As crisis text lines become more widespread, there’s a need to better understand their users. This study aims to address this by exploring user experiences of text-based crisis services through publicly available Twitter posts.
Text STEVE to 741741
CUNY students in crisis can text STEVE to 741741 and receive an immediate response from a trained Crisis Counselor. This service is made available by The Steve Fund, which views text messaging as an essential element in its strategy to improve mental health access for college students of color.
The Crisis Text Line is a national service that specializes in helping people in crisis. They work with people to de-escalate their situation and help them find the resources they need in their community.
A crisis is not only about a life-threatening event, but it can also be about things like a broken relationship or stress related to your job or school. Anyone can use the service – it’s confidential and you don’t have to disclose any identifying information, making it easier to talk about something that might be keeping you from feeling your best.
The service’s Crisis Counselors are screened and trained to listen to their texters at their level of distress. They’ll listen, empathize and support you until you feel better – they’ll help you move from a hot moment to a cool one.
Text MHA to 741741
Crisis Line is a free, anonymous, and confidential text-based mental health service available 24/7 throughout the United States. When you text MHA to 741741 you will be connected to a trained crisis counselor, who can help you de-escalate your situation and connect you to support locally.
This is a great resource for anyone in a stressor, whether it’s an academic or social situation that’s causing you to feel overwhelmed or anxious. The best part is that it’s free and easy to use, with no data usage or service fees.
This service has been around since 2013, and it uses texting to provide free, confidential mental health support. They have a huge network of volunteers who are trained to handle all manner of issues that you can send through their service. They can also help you find the resources that are best for you, from mental health support to disaster recovery assistance. Their counselors have worked with a variety of populations, including LGBTQ people, young adults, Native Americans, veterans, and people with disabilities.
Text HOME to 741741
The Crisis Text Line is a free, anonymous, 24/7 emotional support service that provides support through texting. You can use it to discuss any issue – whether you’re feeling suicidal, depressed or simply overwhelmed by the demands of life.
The service’s volunteers, called Crisis Counselors, use active listening and collaborative problem solving to help you move from a hot moment to a cool calm. They’ll also suggest referrals to resources within your local community.
To use the Crisis Text Line, all you need to do is text HOME to 741741 from anywhere in the United States or Canada. A trained Crisis Counselor will respond to your text message within minutes.
The service is available in English and Spanish and is free of charge for all users. The number will not appear on your phone bill with any mobile carrier.
Text Got5 to 741741
The Crisis Text Line, an anonymous and free service available to anyone in the United States, launched in 2013. It uses trained Crisis Counselors to support people in their time of need.

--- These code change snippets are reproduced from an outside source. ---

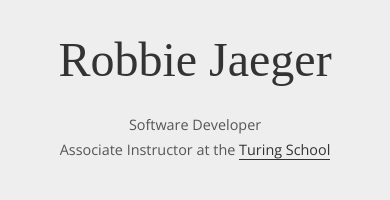
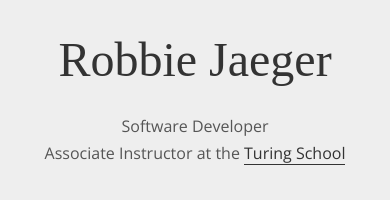
Before and after one commit to robbiejaeger/personal-site, a website: page public/index.html in a window 390 px wide. Shown: the top 200 px of the page. Drawn offline with nearby package versions, Linux system fonts and the light colour scheme; a web font is replaced by a local one.

Commit message:
Increase font size for mobile

```diff
--- a/public/css/media-queries.css
+++ b/public/css/media-queries.css
@@ -1,10 +1,6 @@
 @media screen and (max-width: 500px) {
   h1 {
     font-size: 3em;
-  }
-
-  p {
-    font-size: 0.9em;
   }
 
   #social svg {
```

The line has over 554 million messages processed to date. Its counselors de-escalate situations in less than 1% of crises and work with texters to seek help from local resources.
When you text Got5 to 741741, you will get connected to a trained Crisis Counselor who is ready to listen and offer support. The Crisis Counselor will introduce themselves, respond to what you texted, and invite you to provide more details at your own pace.
It’s a great way to talk about anything that is weighing on you. It can be anything from a stressful day, to a break up, to losing a job.